Dataset records:
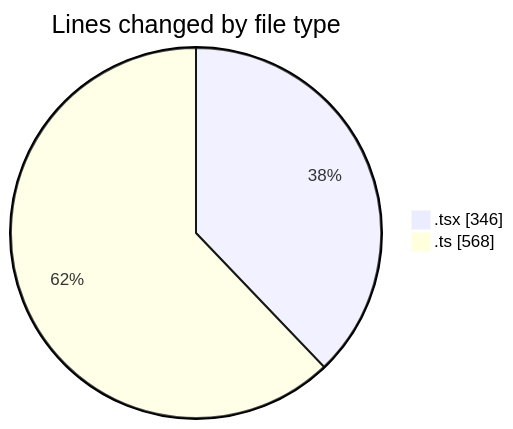
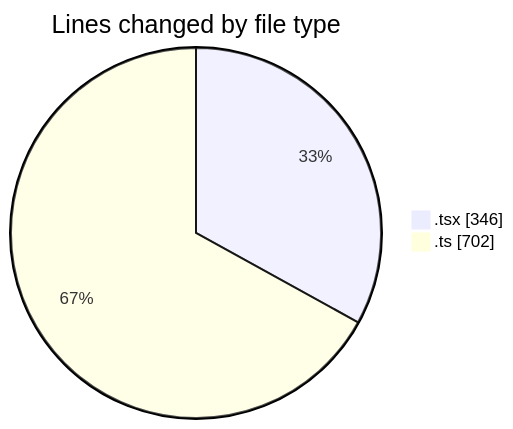
The first of 2 diagrams in 2026-02-05/nxtqube_webapp/README.md (nxtqubesakshisongat/code-tracking), drawn with Mermaid before and after one commit. The commit also changed other lines of this file and 1 other file, not shown here.

````diff
--- a/2026-02-05/nxtqube_webapp/README.md
+++ b/2026-02-05/nxtqube_webapp/README.md
@@ -23,6 +24,6 @@
 ```mermaid
 pie showData
 title Lines changed by file type
 ".tsx" : 346
-".ts" : 568
+".ts" : 702
 ```
````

Try it:
Only the line containing "pie showData" and the lines after it, up to and including the last line of the data, should appear in the answer, exactly as written.

Solution for this problem:
 pie showData
 title Lines changed by file type
 ".tsx" : 346
-".ts" : 568
+".ts" : 702
 ```
````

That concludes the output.